First step was to profile the app to see what kind of memory growth we are seeing. We used a 3rd profiler and it was showing memory issues at the .NET layer. To be sure, we collected memory dump of the Silverlight application using Debug Diagnostics Tool. Sure enough it showed lots of Managed (.NET) Memory accumulation, as well as, Native ones. Typically managed layers calls into native layer when using communication APIs, so an increased in Managed memory also contributes to an increase in Native memory. So, for now, we are concentrating on Managed memory accumulation being the culprit here.
0:006> !address -summary
— Usage Summary —————- RgnCount ———– Total Size ——– %ofBusy %ofTotal
<unknown> 500 37b662d8 ( 891.399 Mb) 55.78% 43.53% <===== Managed memory
Heap 928 1cde6000 ( 461.898 Mb) 28.91% 22.55% <===== Native memory
Free 518 1c1fa000 ( 449.977 Mb) 21.97%
Image 1017 9ef3d28 ( 158.952 Mb) 9.95% 7.76%
Stack 257 5400000 ( 84.000 Mb) 5.26% 4.10%
Other 36 163000 ( 1.387 Mb) 0.09% 0.07%
TEB 82 52000 ( 328.000 kb) 0.02% 0.02%
PEB 1 1000 ( 4.000 kb) 0.00% 0.00%
After poking around the dump, we found that sockets were not closed properly. So we coded DuplexClientBase.CloseAsync() and this resolved the Managed memory leak.
But we were not out of the wood yet!
If the application runs for a while, we see that we no longer have Managed memory accumulation, but the Native memory continues to rise leading to Out of Memory error. It is taking double the amount of time to get an OOM, but it gets it eventually. Hmmm…we got a Native leak to debug!
Collected another set of dumps (since we made code changes, earlier dumps no longer relevant). After poking around the dump, we found that, for each and every failed connection when the WCF server is down, a new set of proxy object is created and is not getting deleted. As the proxy object is alive, the corresponding internal objects like sockets, channels are getting leaked. As for the remedy, we need to make sure proxy objects get deleted properly. WCF channels are not getting closed at the client/Silverlight side and hence the new proxy objects are still alive. To resolve this memory leak we need to close the WCF channel before we create new WCF proxy objects. This warranted a code fix.

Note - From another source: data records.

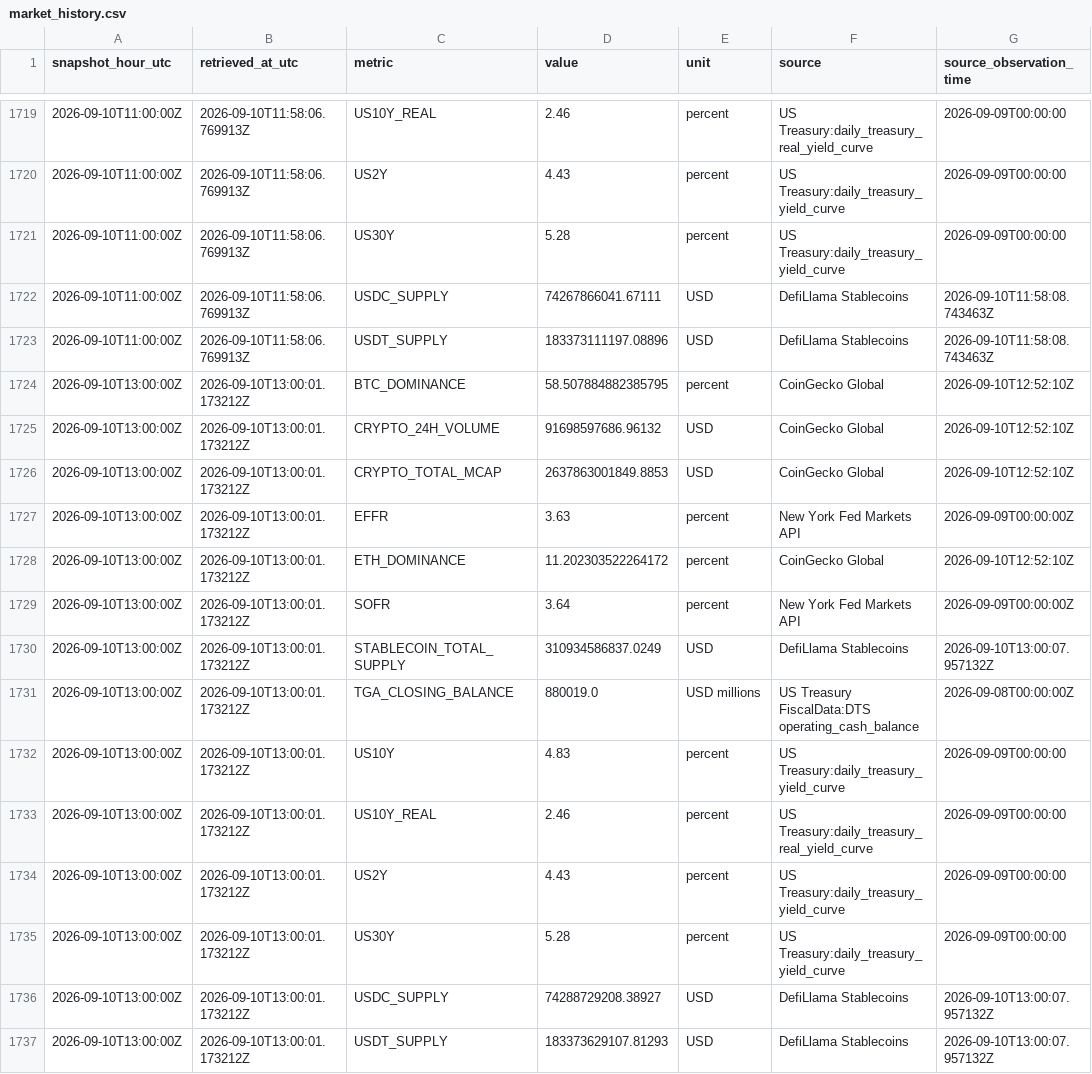
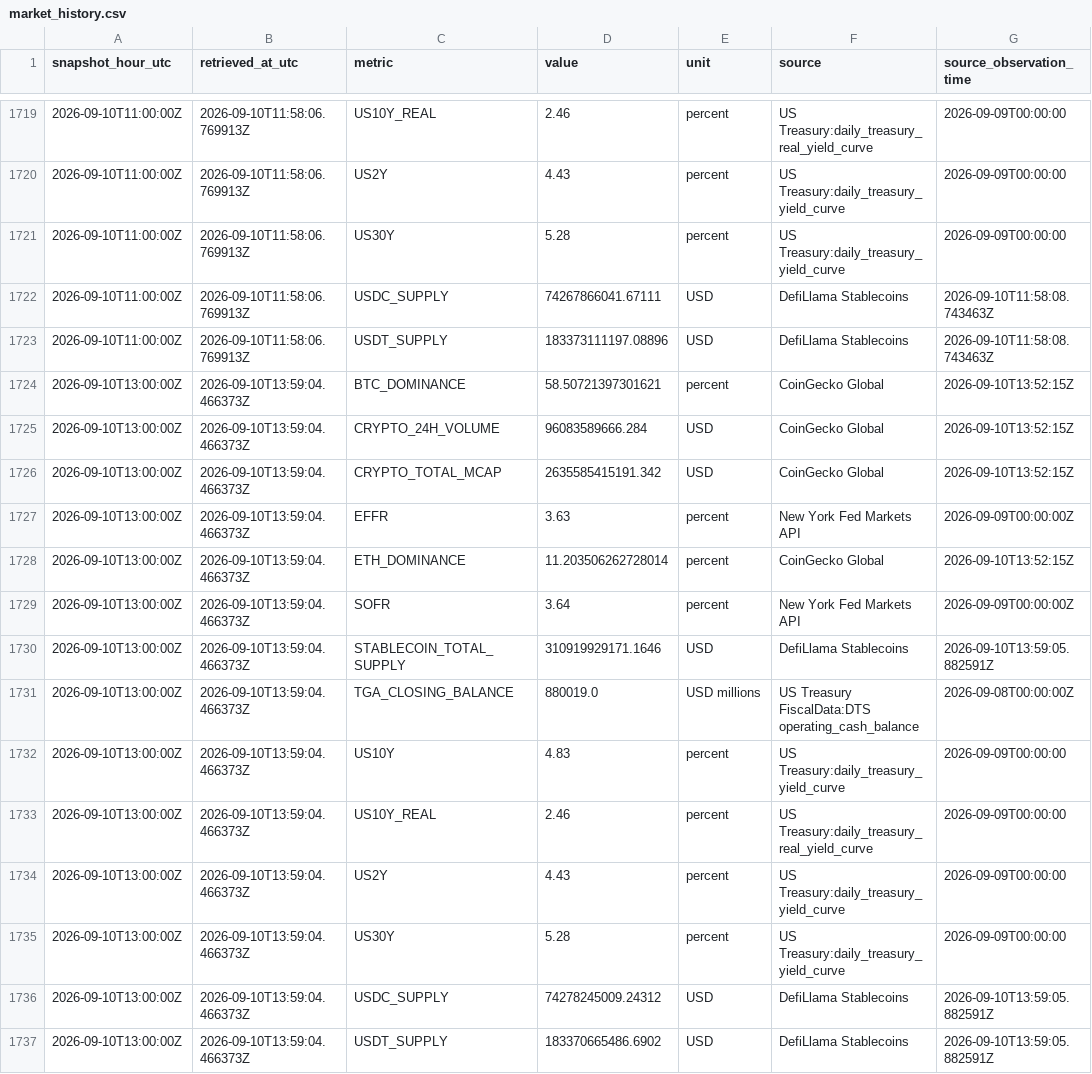
Before and after one commit to sovet12345688-debug/master-alt-cvd, a CSV file: market_vault/data/market_history.csv, drawn as a sheet; only a part is shown, gaps mark what is left out; the diff names each change by its address in the sheet, - before the commit and + after, or states it on an @@ line.

Commit message:
data: refresh MARKET vault and actual-flow adapters

```diff
--- a/market_vault/data/market_history.csv
+++ b/market_vault/data/market_history.csv
-B1724:B1737 (retrieved_at_utc): 2026-09-10T13:00:01.173212Z
+B1724:B1737 (retrieved_at_utc): 2026-09-10T13:59:04.466373Z
-D1724 (value): 58.507884882385795
+D1724 (value): 58.50721397301621
-G1724:G1726 (source_observation_time): 2026-09-10T12:52:10Z
+G1724:G1726 (source_observation_time): 2026-09-10T13:52:15Z
-D1725 (value): 91698597686.96132
+D1725 (value): 96083589666.284
-D1726 (value): 2637863001849.8853
+D1726 (value): 2635585415191.342
-D1728 (value): 11.202303522264172
+D1728 (value): 11.203506262728014
-G1728 (source_observation_time): 2026-09-10T12:52:10Z
+G1728 (source_observation_time): 2026-09-10T13:52:15Z
-D1730 (value): 310934586837.0249
+D1730 (value): 310919929171.1646
-G1730 (source_observation_time): 2026-09-10T13:00:07.957132Z
+G1730 (source_observation_time): 2026-09-10T13:59:05.882591Z
-D1736 (value): 74288729208.38927
+D1736 (value): 74278245009.24312
-G1736:G1737 (source_observation_time): 2026-09-10T13:00:07.957132Z
+G1736:G1737 (source_observation_time): 2026-09-10T13:59:05.882591Z
-D1737 (value): 183373629107.81293
+D1737 (value): 183370665486.6902
```
Also changed, not shown: 4 other files.
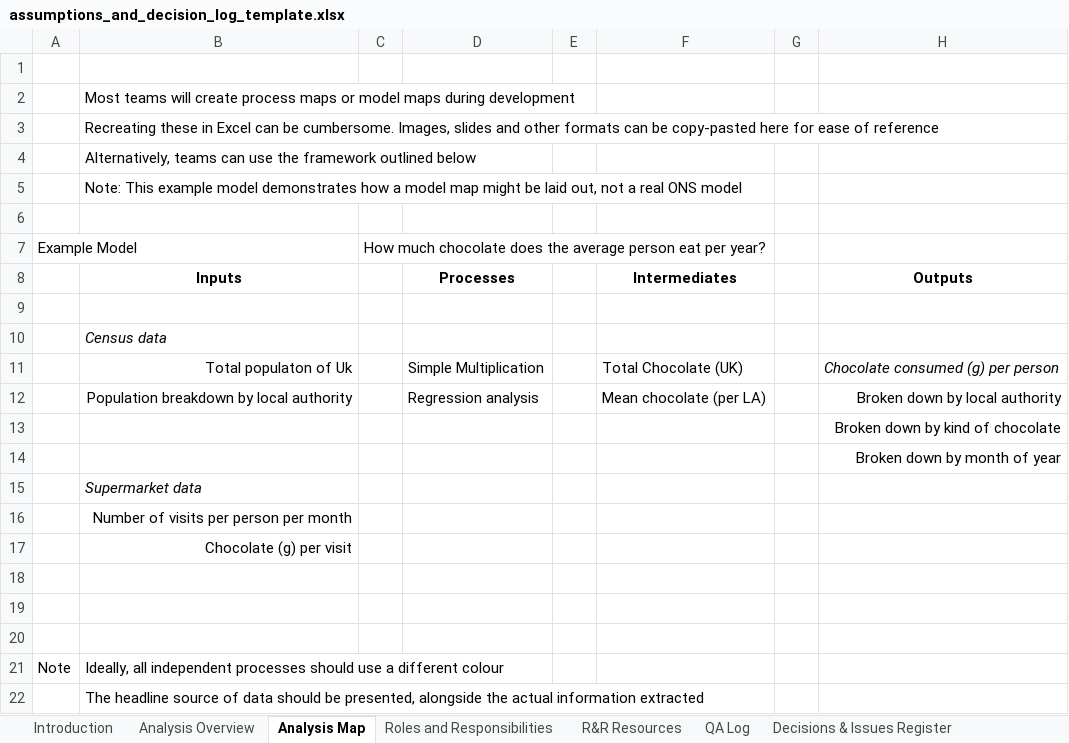
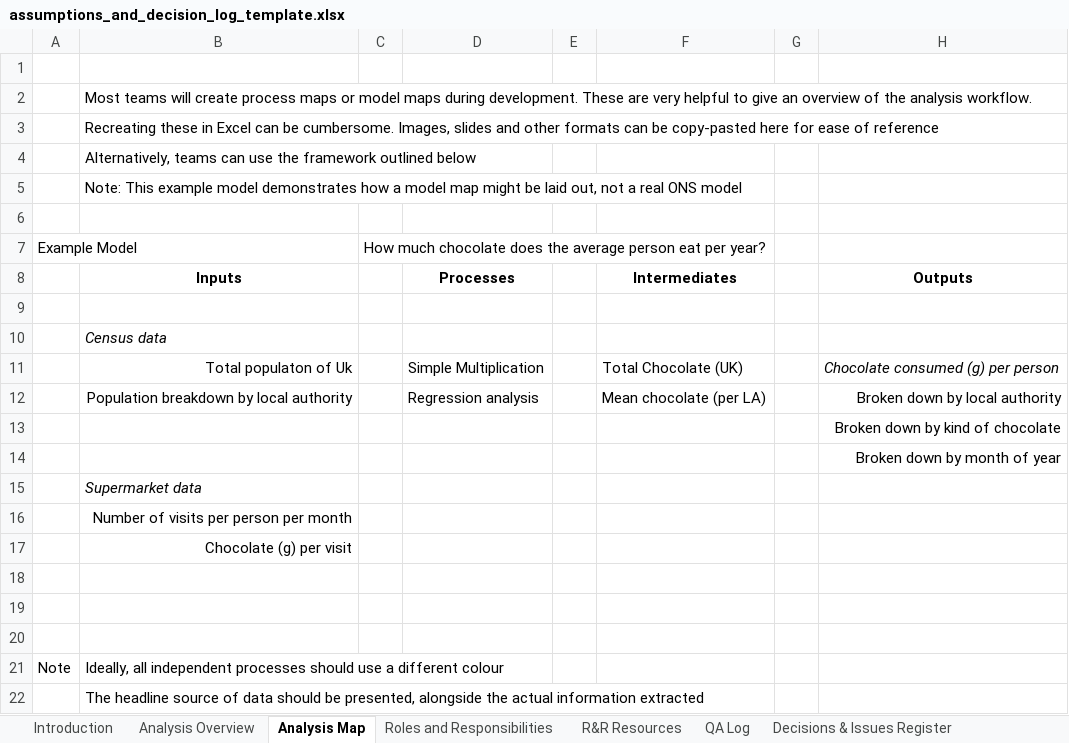
Before and after one commit to best-practice-and-impact/analysis_project_documentation, an Excel workbook: .assumptions/qualitative_assumptions/assumptions_and_decision_log_template.xlsx, sheet Analysis Map, drawn as a sheet; values as stored, in another font and other column widths than the file's, no borders; charts and pictures not drawn; the diff names each change by its address in the sheet, - before the commit and + after, or states it on an @@ line.

```diff
--- a/.assumptions/qualitative_assumptions/assumptions_and_decision_log_template.xlsx (sheet Analysis Map)
+++ b/.assumptions/qualitative_assumptions/assumptions_and_decision_log_template.xlsx (sheet Analysis Map)
-B2: …maps during development
+B2: …maps during development. These are very helpful to give an overview of the analysis workflow.
```
Also changed, not shown: sheet Introduction, sheet Analysis Overview, sheet QA Log, sheet Risk Scoring Guide, sheet R&R Resources, other sheet tabs, .commissioning/commissioning_template.xlsx, 52 other files.
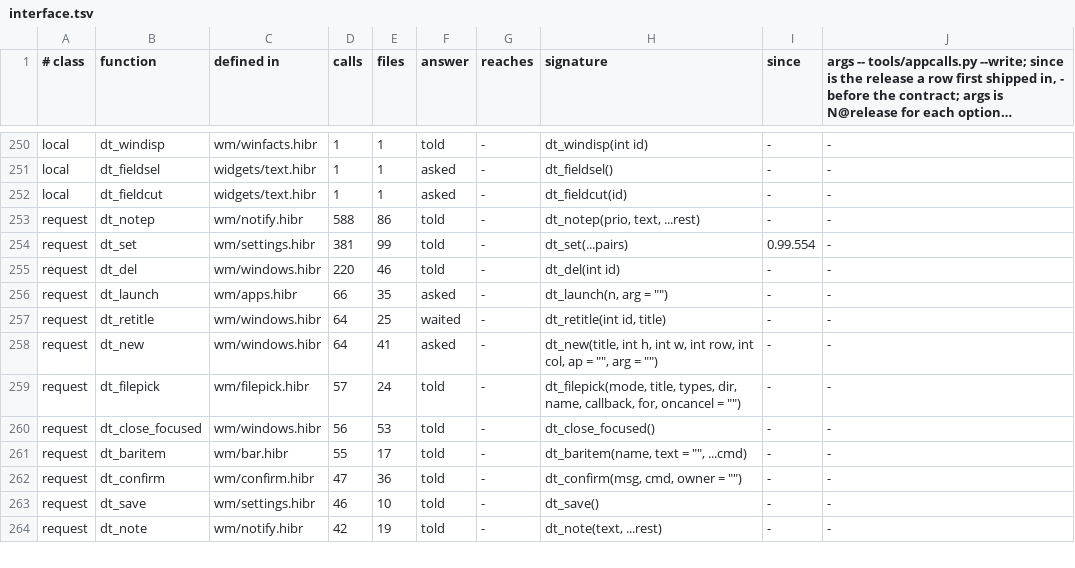
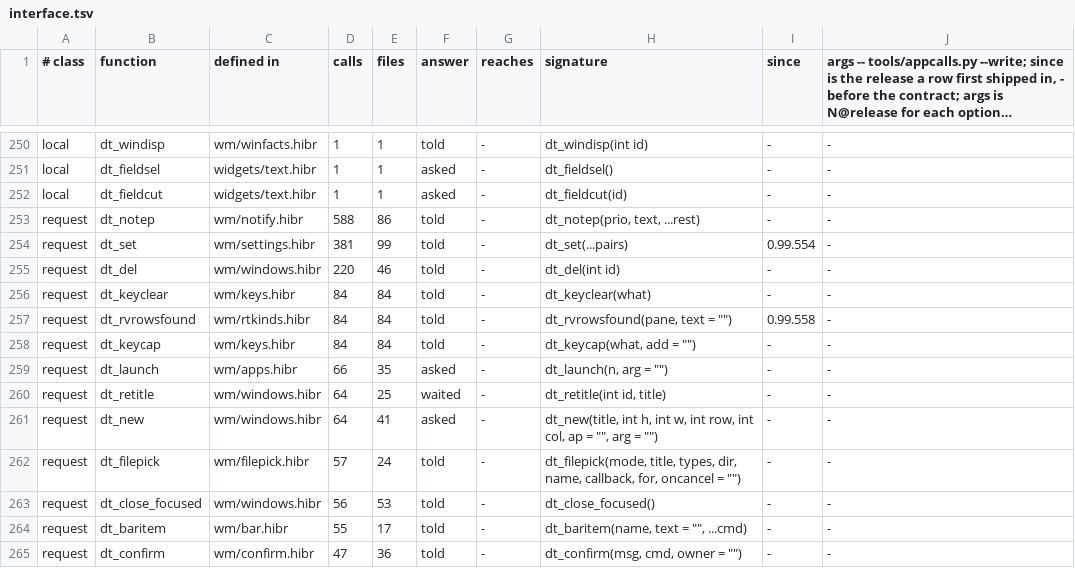
Before and after one commit to osakka/hibr, a TSV file: programs/desktop/interface.tsv, drawn as a sheet; only a part is shown, gaps mark what is left out; the shorter side is filled out with more unchanged rows; long unchanged cells end in …; the diff names each change by its address in the sheet, - before the commit and + after, or states it on an @@ line.

```diff
--- a/programs/desktop/interface.tsv
+++ b/programs/desktop/interface.tsv
+row 256: request | dt_keyclear | wm/keys.hibr | 84 | 84 | told | - | dt_keyclear(what) | - | -
+row 257: request | dt_rvrowsfound | wm/rtkinds.hibr | 84 | 84 | told | - | dt_rvrowsfound(pane, text = "") | 0.99.558 | -
+row 258: request | dt_keycap | wm/keys.hibr | 84 | 84 | told | - | dt_keycap(what, add = "") | - | -
```
Also changed, not shown: programs/desktop/callsites.tsv, 8 other files.
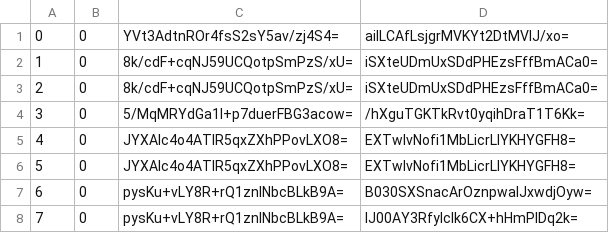
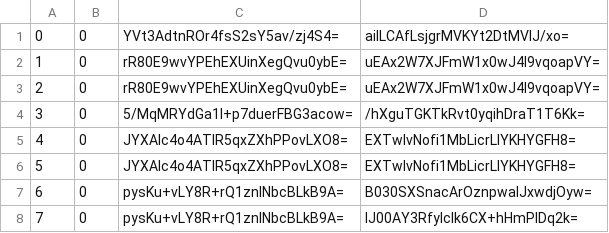
Before and after one commit to mochimochiomochi/mochicraftmap2, a CSV file: overworld/tiles/zoom.-1/metadata/k.0.0.csv, drawn as a sheet; only a part is shown.

```diff
--- a/overworld/tiles/zoom.-1/metadata/k.0.0.csv
+++ b/overworld/tiles/zoom.-1/metadata/k.0.0.csv
@@ -1,4 +1,4 @@
 0,0,YVt3AdtnROr4fsS2sY5av/zj4S4=,aiILCAfLsjgrMVKYt2DtMVIJ/xo=
-1,0,8k/cdF+cqNJ59UCQotpSmPzS/xU=,iSXteUDmUxSDdPHEzsFffBmACa0=
-2,0,8k/cdF+cqNJ59UCQotpSmPzS/xU=,iSXteUDmUxSDdPHEzsFffBmACa0=
+1,0,rR80E9wvYPEhEXUinXegQvu0ybE=,uEAx2W7XJFmW1x0wJ4I9vqoapVY=
+2,0,rR80E9wvYPEhEXUinXegQvu0ybE=,uEAx2W7XJFmW1x0wJ4I9vqoapVY=
 3,0,5/MqMRYdGa1I+p7duerFBG3acow=,/hXguTGKTkRvt0yqihDraT1T6Kk=
```
Also changed, not shown: overworld/tiles/zoom.-1/metadata/k.1.1.csv, overworld/tiles/zoom.-2/metadata/k.0.0.csv, 13 other files.
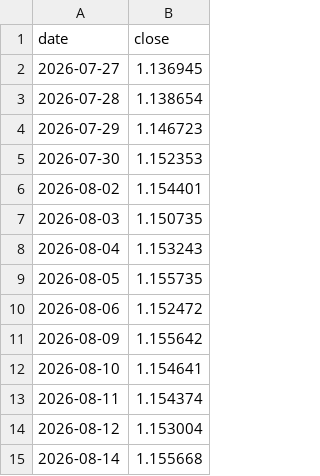
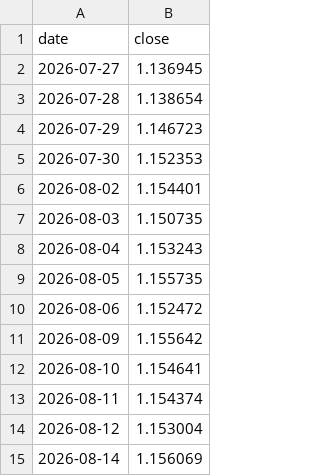
Before and after one commit to fedegarlo/trader, a CSV file: data/prices/EURUSD=X.csv, drawn as a sheet.

```diff
--- a/data/prices/EURUSD=X.csv
+++ b/data/prices/EURUSD=X.csv
@@ -14,2 +14,2 @@ date,close
 2026-08-12,1.153004
-2026-08-14,1.155668
+2026-08-14,1.156069
```
Also changed, not shown: 1 other file.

Below is the code snippet in C# for closing duplex WCF channels.
ICommunicationObject o = (ICommunicationObject)c;
o.Closed += new EventHandler(o_Closed);
The morale of the story: Close the WCF channel before creating new WCF proxy objects
Author: Enamul[MSFT] & Prashant[MSFT]. Rich Client Patterns & Practices.